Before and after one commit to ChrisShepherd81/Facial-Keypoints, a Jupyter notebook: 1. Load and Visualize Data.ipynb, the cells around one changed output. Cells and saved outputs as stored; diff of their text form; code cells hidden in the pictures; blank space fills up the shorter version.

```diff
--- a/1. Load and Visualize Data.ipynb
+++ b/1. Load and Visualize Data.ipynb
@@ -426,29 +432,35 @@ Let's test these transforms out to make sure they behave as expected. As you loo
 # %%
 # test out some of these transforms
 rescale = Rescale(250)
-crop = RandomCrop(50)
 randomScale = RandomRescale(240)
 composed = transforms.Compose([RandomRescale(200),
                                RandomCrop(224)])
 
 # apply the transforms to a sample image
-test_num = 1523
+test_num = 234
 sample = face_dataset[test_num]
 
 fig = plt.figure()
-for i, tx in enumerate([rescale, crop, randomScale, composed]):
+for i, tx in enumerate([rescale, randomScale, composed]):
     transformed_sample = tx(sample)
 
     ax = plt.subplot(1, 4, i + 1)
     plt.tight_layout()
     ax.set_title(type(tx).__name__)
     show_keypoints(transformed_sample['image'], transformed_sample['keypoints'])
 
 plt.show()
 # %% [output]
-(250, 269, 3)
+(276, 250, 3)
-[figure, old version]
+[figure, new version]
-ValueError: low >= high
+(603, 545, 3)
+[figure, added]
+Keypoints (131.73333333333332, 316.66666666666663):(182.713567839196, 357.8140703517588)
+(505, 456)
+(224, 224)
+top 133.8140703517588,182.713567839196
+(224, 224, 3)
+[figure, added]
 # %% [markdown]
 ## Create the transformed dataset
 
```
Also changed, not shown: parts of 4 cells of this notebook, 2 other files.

--

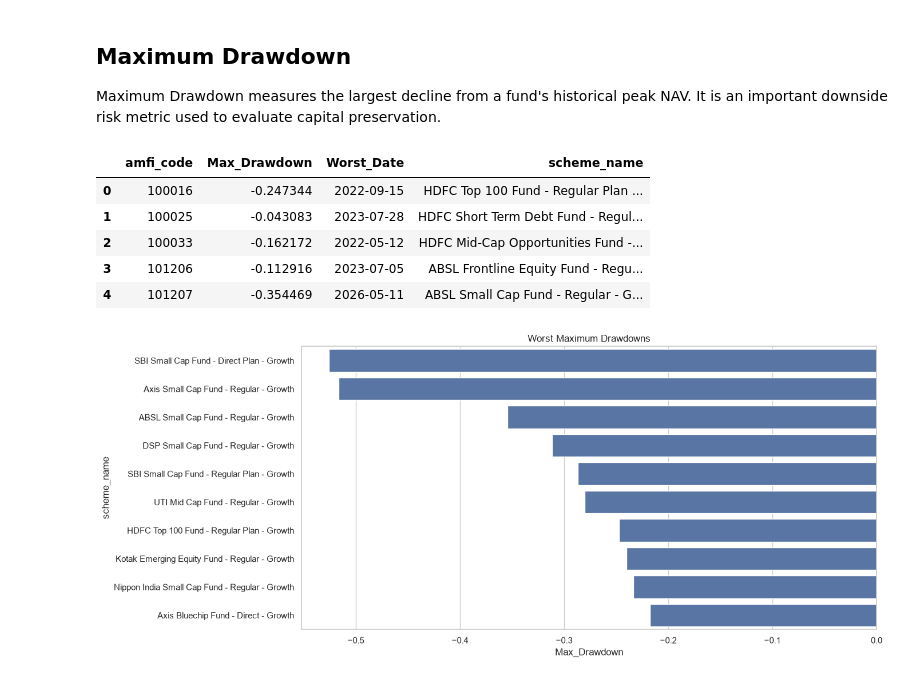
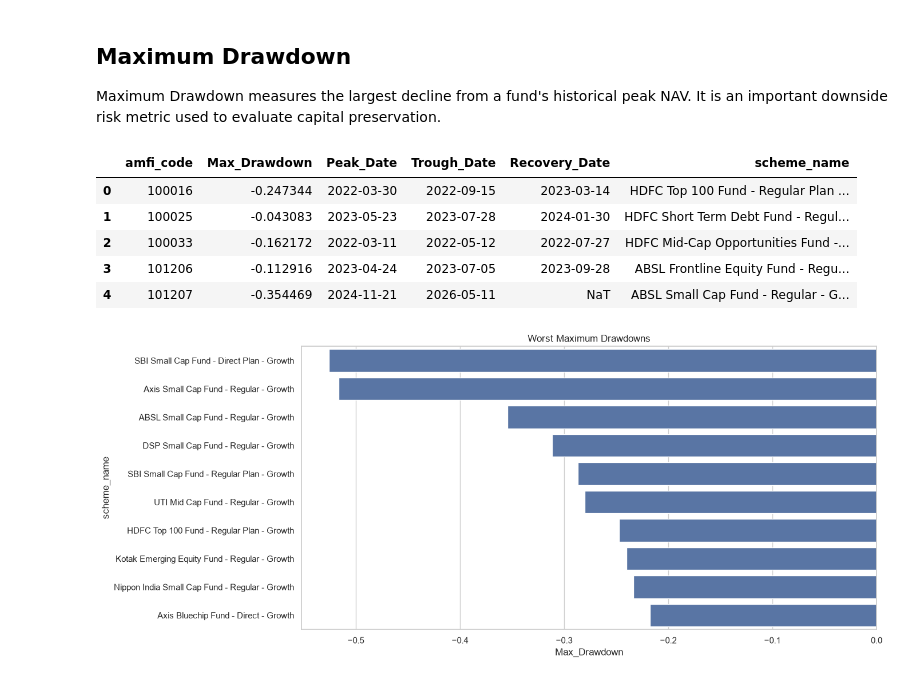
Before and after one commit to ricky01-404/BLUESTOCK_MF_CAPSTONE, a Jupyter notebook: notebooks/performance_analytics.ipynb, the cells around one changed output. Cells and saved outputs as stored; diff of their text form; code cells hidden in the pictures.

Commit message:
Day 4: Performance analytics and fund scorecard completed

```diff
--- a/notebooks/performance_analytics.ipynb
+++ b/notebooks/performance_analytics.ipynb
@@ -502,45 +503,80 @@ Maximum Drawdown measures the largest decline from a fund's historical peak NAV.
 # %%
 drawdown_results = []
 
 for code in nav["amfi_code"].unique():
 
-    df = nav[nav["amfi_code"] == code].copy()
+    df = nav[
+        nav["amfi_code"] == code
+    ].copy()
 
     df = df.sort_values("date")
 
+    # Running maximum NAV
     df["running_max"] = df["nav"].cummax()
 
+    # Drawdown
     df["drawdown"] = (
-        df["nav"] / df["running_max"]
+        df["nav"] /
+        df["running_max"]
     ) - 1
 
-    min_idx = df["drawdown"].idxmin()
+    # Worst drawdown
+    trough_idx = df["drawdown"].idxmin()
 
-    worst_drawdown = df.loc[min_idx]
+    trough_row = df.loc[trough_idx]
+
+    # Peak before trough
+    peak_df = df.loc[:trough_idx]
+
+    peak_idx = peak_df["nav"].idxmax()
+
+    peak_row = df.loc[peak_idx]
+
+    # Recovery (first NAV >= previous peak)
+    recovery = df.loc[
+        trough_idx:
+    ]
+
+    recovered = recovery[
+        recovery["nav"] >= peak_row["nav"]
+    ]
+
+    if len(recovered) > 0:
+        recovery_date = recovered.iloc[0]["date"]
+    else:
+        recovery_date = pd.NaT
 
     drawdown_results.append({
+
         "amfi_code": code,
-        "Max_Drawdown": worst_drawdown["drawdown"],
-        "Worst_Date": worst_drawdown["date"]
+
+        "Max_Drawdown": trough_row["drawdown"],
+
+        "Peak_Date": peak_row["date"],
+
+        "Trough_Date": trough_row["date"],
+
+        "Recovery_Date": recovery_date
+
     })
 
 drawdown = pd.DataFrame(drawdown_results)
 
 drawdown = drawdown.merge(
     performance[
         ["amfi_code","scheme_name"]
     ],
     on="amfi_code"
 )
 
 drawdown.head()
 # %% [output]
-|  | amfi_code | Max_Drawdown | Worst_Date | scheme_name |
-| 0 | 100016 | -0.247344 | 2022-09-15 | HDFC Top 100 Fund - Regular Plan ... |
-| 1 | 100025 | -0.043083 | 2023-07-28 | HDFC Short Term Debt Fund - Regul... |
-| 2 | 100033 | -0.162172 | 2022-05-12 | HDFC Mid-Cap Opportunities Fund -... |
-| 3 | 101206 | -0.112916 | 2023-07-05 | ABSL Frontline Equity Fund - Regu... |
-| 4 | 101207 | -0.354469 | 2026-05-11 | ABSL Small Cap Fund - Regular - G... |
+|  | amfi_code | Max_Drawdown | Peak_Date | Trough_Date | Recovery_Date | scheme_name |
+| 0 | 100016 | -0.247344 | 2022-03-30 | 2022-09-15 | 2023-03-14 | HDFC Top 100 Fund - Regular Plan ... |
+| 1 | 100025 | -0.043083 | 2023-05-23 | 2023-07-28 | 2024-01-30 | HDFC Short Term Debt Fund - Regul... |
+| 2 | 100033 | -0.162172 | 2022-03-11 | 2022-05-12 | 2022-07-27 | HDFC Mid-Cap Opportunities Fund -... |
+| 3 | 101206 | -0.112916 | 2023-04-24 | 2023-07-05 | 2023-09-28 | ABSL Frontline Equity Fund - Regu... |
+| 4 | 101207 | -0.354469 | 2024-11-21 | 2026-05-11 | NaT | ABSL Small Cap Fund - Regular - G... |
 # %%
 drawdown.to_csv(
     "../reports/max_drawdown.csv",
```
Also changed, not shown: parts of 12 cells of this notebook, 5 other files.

* * *

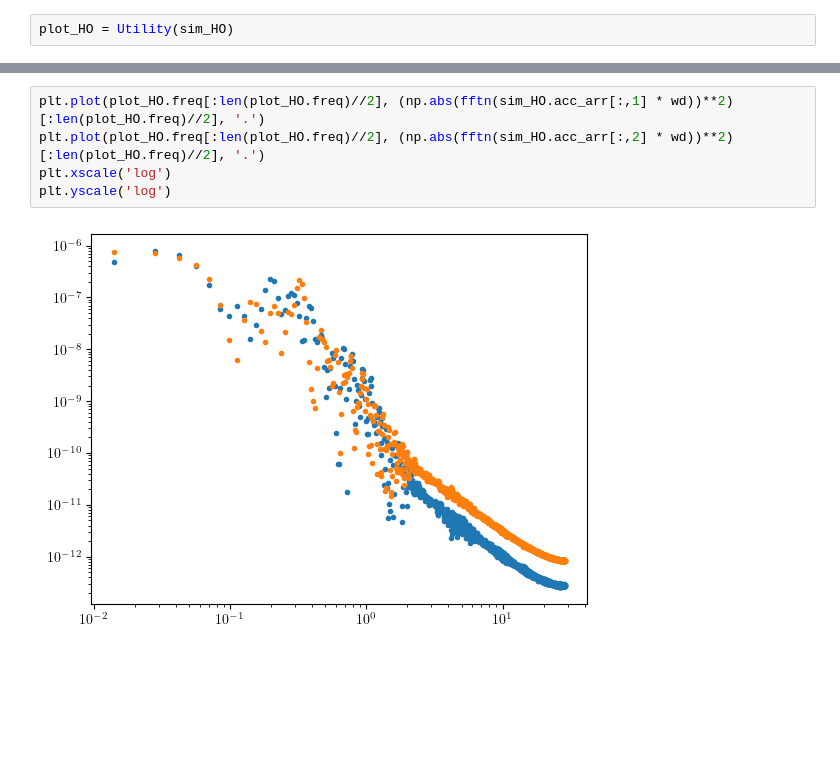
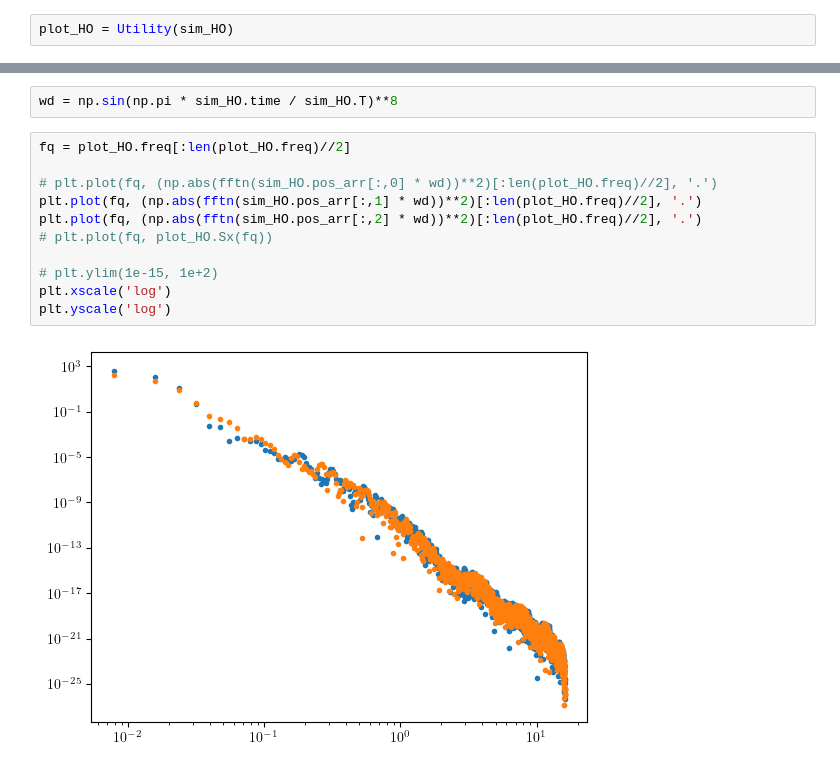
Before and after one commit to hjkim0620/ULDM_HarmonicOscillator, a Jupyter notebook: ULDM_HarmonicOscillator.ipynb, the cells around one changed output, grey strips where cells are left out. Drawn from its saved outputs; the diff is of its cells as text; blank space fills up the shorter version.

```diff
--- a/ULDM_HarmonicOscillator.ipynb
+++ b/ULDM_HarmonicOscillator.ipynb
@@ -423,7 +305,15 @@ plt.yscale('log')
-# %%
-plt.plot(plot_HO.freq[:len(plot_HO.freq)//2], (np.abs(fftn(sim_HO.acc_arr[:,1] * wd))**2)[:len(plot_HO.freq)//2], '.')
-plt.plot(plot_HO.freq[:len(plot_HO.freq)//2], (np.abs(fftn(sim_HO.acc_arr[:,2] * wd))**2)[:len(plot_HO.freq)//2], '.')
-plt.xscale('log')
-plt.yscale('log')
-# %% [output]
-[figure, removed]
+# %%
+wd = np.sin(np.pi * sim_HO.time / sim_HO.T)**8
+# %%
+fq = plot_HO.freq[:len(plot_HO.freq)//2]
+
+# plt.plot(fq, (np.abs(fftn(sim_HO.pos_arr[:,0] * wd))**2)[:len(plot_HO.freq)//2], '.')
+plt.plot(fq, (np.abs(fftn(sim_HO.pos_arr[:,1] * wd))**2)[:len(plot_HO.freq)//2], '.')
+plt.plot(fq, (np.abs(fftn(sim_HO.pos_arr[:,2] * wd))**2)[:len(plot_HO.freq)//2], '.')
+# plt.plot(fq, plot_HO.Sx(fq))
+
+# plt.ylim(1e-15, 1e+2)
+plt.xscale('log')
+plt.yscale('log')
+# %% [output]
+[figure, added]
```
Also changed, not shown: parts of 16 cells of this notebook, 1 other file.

> **Task description**
Copy out each line of the listing where the string "freq" appears.

> **Exercise result**
-plt.plot(plot_HO.freq[:len(plot_HO.freq)//2], (np.abs(fftn(sim_HO.acc_arr[:,1] * wd))**2)[:len(plot_HO.freq)//2], '.')
-plt.plot(plot_HO.freq[:len(plot_HO.freq)//2], (np.abs(fftn(sim_HO.acc_arr[:,2] * wd))**2)[:len(plot_HO.freq)//2], '.')
+fq = plot_HO.freq[:len(plot_HO.freq)//2]
+# plt.plot(fq, (np.abs(fftn(sim_HO.pos_arr[:,0] * wd))**2)[:len(plot_HO.freq)//2], '.')
+plt.plot(fq, (np.abs(fftn(sim_HO.pos_arr[:,1] * wd))**2)[:len(plot_HO.freq)//2], '.')
+plt.plot(fq, (np.abs(fftn(sim_HO.pos_arr[:,2] * wd))**2)[:len(plot_HO.freq)//2], '.')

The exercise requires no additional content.